journal contributionposted on 21.06.2018, 00:00 by Patricio Allende-González, Miguel Ángel Laguna-Bercero, Lorena Barrientos, María Luisa Valenzuela, Carlos Díaz
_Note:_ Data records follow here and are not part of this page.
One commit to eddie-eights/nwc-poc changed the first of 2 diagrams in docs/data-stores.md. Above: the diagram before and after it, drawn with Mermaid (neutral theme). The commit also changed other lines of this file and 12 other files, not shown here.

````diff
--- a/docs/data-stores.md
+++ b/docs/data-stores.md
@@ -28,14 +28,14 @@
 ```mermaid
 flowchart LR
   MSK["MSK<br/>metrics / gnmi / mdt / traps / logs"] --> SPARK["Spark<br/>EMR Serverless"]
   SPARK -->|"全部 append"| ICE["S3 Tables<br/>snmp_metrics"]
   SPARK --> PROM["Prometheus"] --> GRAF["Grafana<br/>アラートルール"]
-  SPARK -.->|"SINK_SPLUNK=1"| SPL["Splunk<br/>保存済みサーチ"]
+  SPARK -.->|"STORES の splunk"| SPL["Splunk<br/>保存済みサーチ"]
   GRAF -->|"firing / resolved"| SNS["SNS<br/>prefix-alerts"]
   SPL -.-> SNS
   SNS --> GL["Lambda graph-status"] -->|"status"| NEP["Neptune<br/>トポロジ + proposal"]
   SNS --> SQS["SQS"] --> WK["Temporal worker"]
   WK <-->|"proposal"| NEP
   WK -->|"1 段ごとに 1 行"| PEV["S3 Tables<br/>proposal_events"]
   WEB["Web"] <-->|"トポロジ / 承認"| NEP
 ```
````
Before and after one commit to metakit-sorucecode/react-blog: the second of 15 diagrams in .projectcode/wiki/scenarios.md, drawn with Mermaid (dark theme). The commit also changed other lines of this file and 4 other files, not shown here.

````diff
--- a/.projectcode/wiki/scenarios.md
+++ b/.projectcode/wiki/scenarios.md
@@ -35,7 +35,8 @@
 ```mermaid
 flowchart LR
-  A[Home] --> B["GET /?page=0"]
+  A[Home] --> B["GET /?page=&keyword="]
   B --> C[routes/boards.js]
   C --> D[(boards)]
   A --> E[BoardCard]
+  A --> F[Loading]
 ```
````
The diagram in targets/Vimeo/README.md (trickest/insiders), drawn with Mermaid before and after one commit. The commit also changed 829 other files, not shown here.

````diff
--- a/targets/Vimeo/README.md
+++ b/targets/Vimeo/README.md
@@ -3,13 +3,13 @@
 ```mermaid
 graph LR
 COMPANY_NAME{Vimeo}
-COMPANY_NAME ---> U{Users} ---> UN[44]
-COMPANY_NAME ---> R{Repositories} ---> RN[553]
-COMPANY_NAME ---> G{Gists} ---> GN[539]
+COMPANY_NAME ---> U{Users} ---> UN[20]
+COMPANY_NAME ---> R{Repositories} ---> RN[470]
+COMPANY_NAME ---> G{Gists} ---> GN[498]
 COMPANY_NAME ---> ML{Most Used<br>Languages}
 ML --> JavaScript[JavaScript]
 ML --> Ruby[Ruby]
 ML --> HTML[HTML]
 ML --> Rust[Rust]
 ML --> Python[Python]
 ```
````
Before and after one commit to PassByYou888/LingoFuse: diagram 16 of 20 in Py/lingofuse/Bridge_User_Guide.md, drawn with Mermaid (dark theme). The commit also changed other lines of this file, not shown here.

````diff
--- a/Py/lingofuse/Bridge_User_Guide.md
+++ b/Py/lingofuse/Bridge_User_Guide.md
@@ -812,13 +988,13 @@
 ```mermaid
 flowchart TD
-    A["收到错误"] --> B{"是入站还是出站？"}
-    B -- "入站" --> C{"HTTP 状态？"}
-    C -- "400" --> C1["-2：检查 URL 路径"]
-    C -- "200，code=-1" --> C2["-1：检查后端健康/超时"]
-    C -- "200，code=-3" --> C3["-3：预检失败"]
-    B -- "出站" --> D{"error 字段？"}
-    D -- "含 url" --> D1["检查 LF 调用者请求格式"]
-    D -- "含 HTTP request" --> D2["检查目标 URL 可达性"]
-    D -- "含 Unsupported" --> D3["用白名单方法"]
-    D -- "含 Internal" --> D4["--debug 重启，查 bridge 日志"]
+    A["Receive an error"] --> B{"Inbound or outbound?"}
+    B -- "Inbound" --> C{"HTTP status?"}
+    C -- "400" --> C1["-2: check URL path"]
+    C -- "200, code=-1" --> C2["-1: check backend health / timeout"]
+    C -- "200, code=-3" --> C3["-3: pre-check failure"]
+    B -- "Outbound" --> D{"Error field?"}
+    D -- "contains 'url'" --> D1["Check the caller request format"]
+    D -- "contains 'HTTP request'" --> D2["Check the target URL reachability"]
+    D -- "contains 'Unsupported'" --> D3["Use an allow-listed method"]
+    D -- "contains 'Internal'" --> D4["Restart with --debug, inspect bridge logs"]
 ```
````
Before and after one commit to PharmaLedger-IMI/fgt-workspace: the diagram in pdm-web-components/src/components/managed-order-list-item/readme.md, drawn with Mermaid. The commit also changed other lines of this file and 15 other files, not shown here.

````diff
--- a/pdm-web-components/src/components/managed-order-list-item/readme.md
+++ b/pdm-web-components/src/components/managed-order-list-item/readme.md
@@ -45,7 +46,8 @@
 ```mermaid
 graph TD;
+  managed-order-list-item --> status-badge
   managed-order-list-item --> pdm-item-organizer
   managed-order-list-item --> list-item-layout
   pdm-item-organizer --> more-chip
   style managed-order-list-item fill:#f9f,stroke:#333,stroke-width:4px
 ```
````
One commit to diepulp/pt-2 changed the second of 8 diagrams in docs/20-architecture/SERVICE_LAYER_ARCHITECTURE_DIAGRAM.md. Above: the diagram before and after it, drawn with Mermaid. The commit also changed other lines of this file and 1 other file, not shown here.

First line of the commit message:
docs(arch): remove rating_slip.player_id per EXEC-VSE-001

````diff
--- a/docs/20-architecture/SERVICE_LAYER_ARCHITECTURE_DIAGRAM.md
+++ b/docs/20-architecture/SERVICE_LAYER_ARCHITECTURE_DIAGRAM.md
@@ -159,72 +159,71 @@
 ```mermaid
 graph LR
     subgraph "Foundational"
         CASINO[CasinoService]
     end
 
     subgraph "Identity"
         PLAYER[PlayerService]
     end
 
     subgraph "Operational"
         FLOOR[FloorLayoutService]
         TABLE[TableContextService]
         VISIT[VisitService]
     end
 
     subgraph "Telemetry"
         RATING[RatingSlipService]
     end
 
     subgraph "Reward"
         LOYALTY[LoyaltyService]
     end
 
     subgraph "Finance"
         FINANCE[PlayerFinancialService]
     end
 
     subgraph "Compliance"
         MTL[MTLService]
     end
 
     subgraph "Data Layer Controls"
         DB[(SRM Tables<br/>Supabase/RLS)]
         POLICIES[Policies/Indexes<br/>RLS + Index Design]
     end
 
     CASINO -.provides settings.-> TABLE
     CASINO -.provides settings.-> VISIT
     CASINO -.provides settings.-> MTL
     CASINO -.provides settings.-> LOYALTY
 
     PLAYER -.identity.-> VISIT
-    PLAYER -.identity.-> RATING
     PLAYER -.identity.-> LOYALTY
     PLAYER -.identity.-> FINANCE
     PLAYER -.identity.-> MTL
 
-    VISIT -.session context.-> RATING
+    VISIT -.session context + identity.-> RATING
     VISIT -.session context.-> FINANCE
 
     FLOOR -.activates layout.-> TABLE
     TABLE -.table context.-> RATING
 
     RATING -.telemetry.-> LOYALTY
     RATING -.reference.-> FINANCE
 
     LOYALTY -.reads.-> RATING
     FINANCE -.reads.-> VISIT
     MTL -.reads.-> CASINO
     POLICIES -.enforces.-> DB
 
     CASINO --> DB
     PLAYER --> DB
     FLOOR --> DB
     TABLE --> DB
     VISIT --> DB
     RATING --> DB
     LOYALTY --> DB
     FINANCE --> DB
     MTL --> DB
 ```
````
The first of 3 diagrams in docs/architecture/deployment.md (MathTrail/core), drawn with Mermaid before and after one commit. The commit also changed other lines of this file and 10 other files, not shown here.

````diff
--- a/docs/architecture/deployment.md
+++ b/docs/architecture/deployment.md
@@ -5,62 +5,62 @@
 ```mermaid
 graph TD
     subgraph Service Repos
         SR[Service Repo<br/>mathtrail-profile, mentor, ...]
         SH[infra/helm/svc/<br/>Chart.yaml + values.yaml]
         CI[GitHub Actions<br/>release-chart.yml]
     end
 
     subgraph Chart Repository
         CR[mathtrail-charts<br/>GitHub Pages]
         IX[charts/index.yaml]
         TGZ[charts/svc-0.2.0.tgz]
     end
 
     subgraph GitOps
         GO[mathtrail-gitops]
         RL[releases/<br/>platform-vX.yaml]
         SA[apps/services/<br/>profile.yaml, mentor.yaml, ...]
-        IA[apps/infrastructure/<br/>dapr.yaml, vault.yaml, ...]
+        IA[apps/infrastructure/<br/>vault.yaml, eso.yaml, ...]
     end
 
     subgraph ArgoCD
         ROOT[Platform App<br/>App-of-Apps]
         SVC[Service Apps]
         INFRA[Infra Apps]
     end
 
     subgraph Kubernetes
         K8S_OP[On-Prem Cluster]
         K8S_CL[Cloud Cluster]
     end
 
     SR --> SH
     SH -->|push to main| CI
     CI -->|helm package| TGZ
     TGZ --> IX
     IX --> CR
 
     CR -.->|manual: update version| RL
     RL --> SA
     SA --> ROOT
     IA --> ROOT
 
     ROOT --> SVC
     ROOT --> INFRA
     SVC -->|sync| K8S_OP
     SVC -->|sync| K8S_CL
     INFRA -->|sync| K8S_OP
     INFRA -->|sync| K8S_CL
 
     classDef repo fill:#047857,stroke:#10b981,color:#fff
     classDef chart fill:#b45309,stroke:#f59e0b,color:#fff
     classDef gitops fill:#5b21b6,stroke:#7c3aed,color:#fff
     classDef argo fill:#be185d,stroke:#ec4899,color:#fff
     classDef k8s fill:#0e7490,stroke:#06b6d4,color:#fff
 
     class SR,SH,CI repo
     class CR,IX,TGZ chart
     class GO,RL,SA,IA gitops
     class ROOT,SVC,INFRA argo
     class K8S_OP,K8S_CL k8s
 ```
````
A solid-state phase control of TiO2 by the use of different macromolecular complex precursors is reported for the first time. During the formation of TiO2 nanoparticles, chitosan and poly(styrene-co-4-vinylpyridine) polymers can act as solid-state template producing areas after carbonization, where the TiO2 nucleates. It seems that the location of metal centers through the polymeric chain (i.e., the distance between the metal centers) strongly influences the morphology and particle size of the photocatalyst. To demonstrate the application value of our different TiO2 structures, the photocatalytic behavior was explored. The efficient photocatalytic decoloration of methylene blue on different polymorphic forms of nanostructured TiO2 is confirmed. The best photocatalyst achieved a 98% discoloration rate in only 25 min when the pH of the solution was 9.5, improving the efficiency of the standard photocatalyst Degussa P25 without the addition of other phases or dopants. The novelty of the present work is that, by means of an appropriate synthesis, the three main factors (morphology, size, and crystalline phase) that allow modulating the photocatalytic response of titania material can be tuned simultaneously. This control has allowed an advance in the properties of the material, managing to increase the photoresponse in a short time.